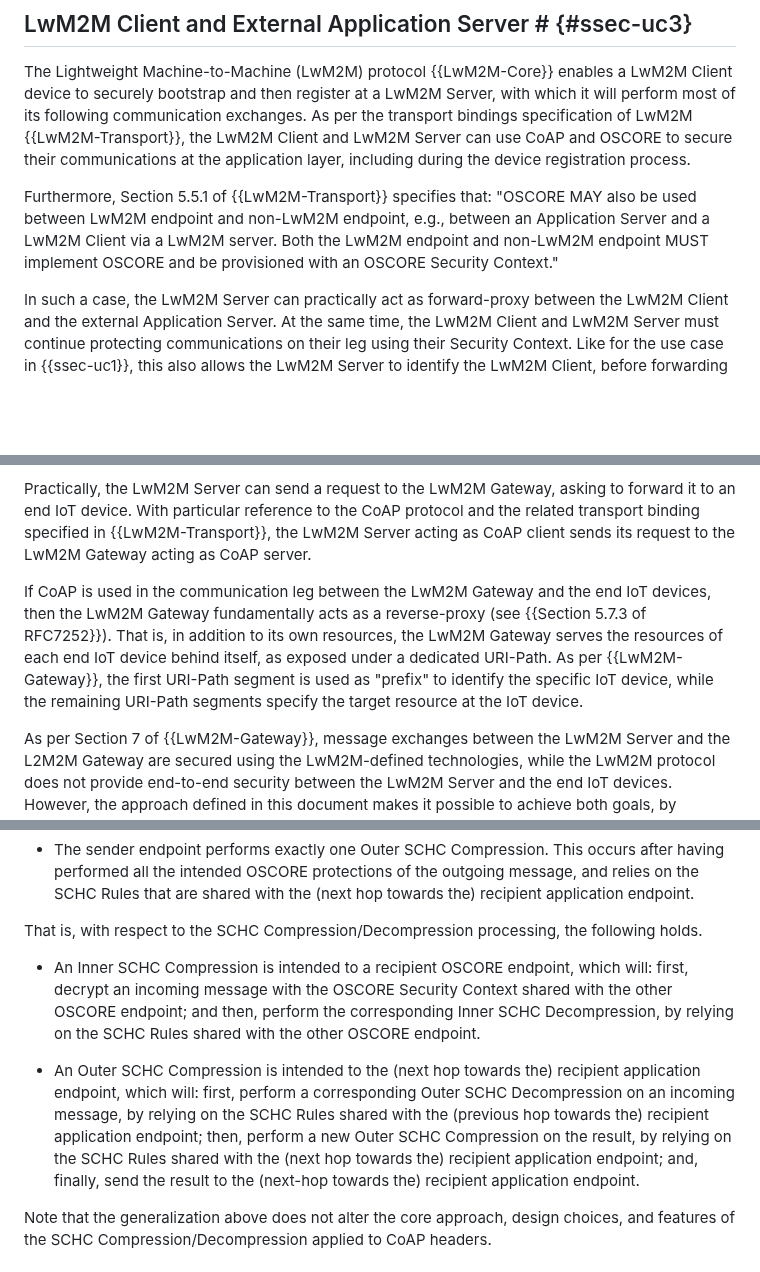
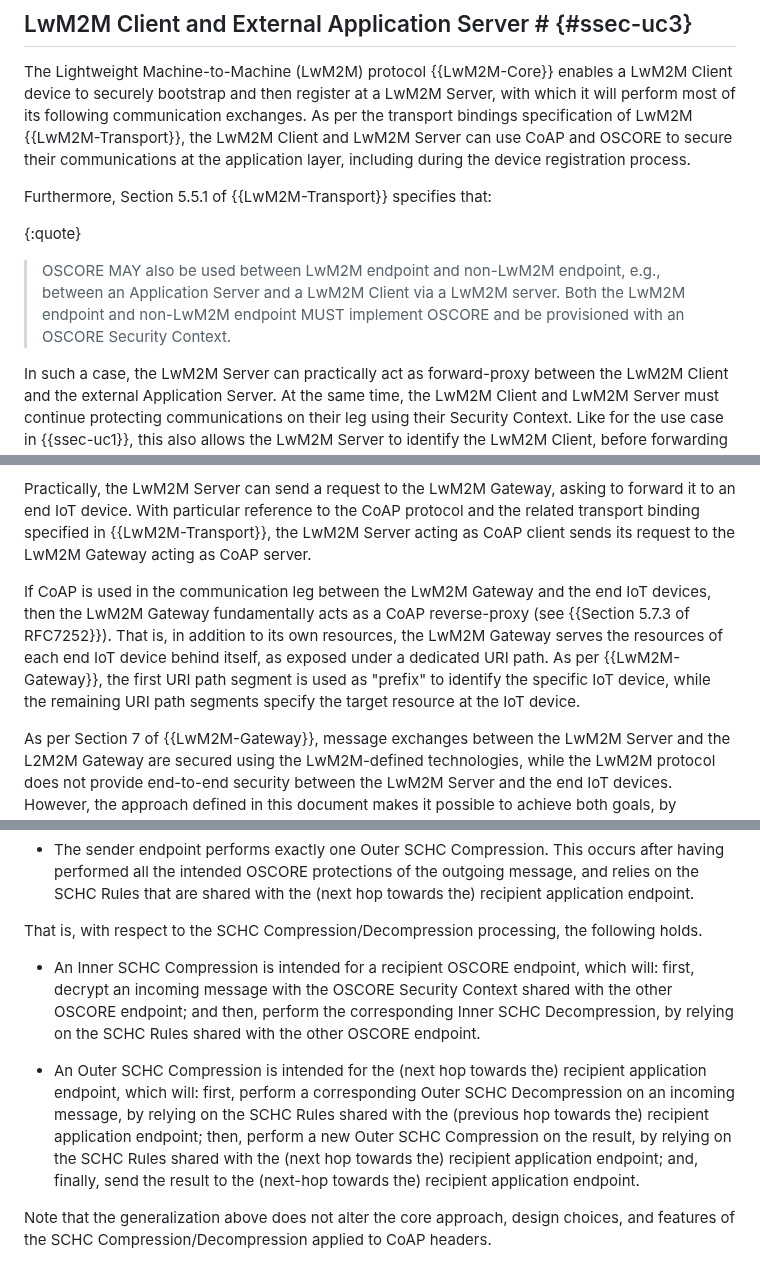
Before and after one commit to core-wg/oscore-capable-proxies, a Markdown page: draft-ietf-core-oscore-capable-proxies.md, 3 parts joined by grey strips. Rendered like a GitHub page; blank space fills up the shorter version.

```diff
--- a/draft-ietf-core-oscore-capable-proxies.md
+++ b/draft-ietf-core-oscore-capable-proxies.md
@@ -172,7 +172,10 @@ Therefore, it is preferable to have a security association also between each cli
 
 The Lightweight Machine-to-Machine (LwM2M) protocol {{LwM2M-Core}} enables a LwM2M Client device to securely bootstrap and then register at a LwM2M Server, with which it will perform most of its following communication exchanges. As per the transport bindings specification of LwM2M {{LwM2M-Transport}}, the LwM2M Client and LwM2M Server can use CoAP and OSCORE to secure their communications at the application layer, including during the device registration process.
 
-Furthermore, Section 5.5.1 of {{LwM2M-Transport}} specifies that: "OSCORE MAY also be used between LwM2M endpoint and non-LwM2M endpoint, e.g., between an Application Server and a LwM2M Client via a LwM2M server. Both the LwM2M endpoint and non-LwM2M endpoint MUST implement OSCORE and be provisioned with an OSCORE Security Context."
+Furthermore, Section 5.5.1 of {{LwM2M-Transport}} specifies that:
+
+{:quote}
+> OSCORE MAY also be used between LwM2M endpoint and non-LwM2M endpoint, e.g., between an Application Server and a LwM2M Client via a LwM2M server. Both the LwM2M endpoint and non-LwM2M endpoint MUST implement OSCORE and be provisioned with an OSCORE Security Context.
 
 In such a case, the LwM2M Server can practically act as forward-proxy between the LwM2M Client and the external Application Server. At the same time, the LwM2M Client and LwM2M Server must continue protecting communications on their leg using their Security Context. Like for the use case in {{ssec-uc1}}, this also allows the LwM2M Server to identify the LwM2M Client, before forwarding its request outside the LwM2M domain and towards the external Application Server.
 
@@ -182,7 +185,7 @@ The specification {{LwM2M-Gateway}} extends the LwM2M architecture by defining t
 
 Practically, the LwM2M Server can send a request to the LwM2M Gateway, asking to forward it to an end IoT device. With particular reference to the CoAP protocol and the related transport binding specified in {{LwM2M-Transport}}, the LwM2M Server acting as CoAP client sends its request to the LwM2M Gateway acting as CoAP server.
 
-If CoAP is used in the communication leg between the LwM2M Gateway and the end IoT devices, then the LwM2M Gateway fundamentally acts as a reverse-proxy (see {{Section 5.7.3 of RFC7252}}). That is, in addition to its own resources, the LwM2M Gateway serves the resources of each end IoT device behind itself, as exposed under a dedicated URI-Path. As per {{LwM2M-Gateway}}, the first URI-Path segment is used as "prefix" to identify the specific IoT device, while the remaining URI-Path segments specify the target resource at the IoT device.
+If CoAP is used in the communication leg between the LwM2M Gateway and the end IoT devices, then the LwM2M Gateway fundamentally acts as a CoAP reverse-proxy (see {{Section 5.7.3 of RFC7252}}). That is, in addition to its own resources, the LwM2M Gateway serves the resources of each end IoT device behind itself, as exposed under a dedicated URI path. As per {{LwM2M-Gateway}}, the first URI path segment is used as "prefix" to identify the specific IoT device, while the remaining URI path segments specify the target resource at the IoT device.
 
 As per Section 7 of {{LwM2M-Gateway}}, message exchanges between the LwM2M Server and the L2M2M Gateway are secured using the LwM2M-defined technologies, while the LwM2M protocol does not provide end-to-end security between the LwM2M Server and the end IoT devices. However, the approach defined in this document makes it possible to achieve both goals, by allowing the LwM2M Server to use OSCORE for protecting a message both end-to-end for the targeted end IoT device as well as for the LwM2M Gateway acting as reverse-proxy.
 
@@ -414,9 +417,9 @@ When processing an outgoing CoAP message, a sender endpoint proceeds as follows.
 
 That is, with respect to the SCHC Compression/Decompression processing, the following holds.
 
-* An Inner SCHC Compression is intended to a recipient OSCORE endpoint, which will: first, decrypt an incoming message with the OSCORE Security Context shared with the other OSCORE endpoint; and then, perform the corresponding Inner SCHC Decompression, by relying on the SCHC Rules shared with the other OSCORE endpoint.
+* An Inner SCHC Compression is intended for a recipient OSCORE endpoint, which will: first, decrypt an incoming message with the OSCORE Security Context shared with the other OSCORE endpoint; and then, perform the corresponding Inner SCHC Decompression, by relying on the SCHC Rules shared with the other OSCORE endpoint.
 
-* An Outer SCHC Compression is intended to the (next hop towards the) recipient application endpoint, which will: first, perform a corresponding Outer SCHC Decompression on an incoming message, by relying on the SCHC Rules shared with the (previous hop towards the) recipient application endpoint; then, perform a new Outer SCHC Compression on the result, by relying on the SCHC Rules shared with the (next hop towards the) recipient application endpoint; and, finally, send the result to the (next-hop towards the) recipient application endpoint.
+* An Outer SCHC Compression is intended for the (next hop towards the) recipient application endpoint, which will: first, perform a corresponding Outer SCHC Decompression on an incoming message, by relying on the SCHC Rules shared with the (previous hop towards the) recipient application endpoint; then, perform a new Outer SCHC Compression on the result, by relying on the SCHC Rules shared with the (next hop towards the) recipient application endpoint; and, finally, send the result to the (next-hop towards the) recipient application endpoint.
 
 Note that the generalization above does not alter the core approach, design choices, and features of the SCHC Compression/Decompression applied to CoAP headers.
 
```
Also changed, not shown: other parts of draft-ietf-core-oscore-capable-proxies.md (+19 -11 lines).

_DESCRIPTION OF THE TASK_
Taking the listing as a whole, count how many of its lines contain the word "ietf", and reply with that count alone.

_EXERCISE SOLUTION_
4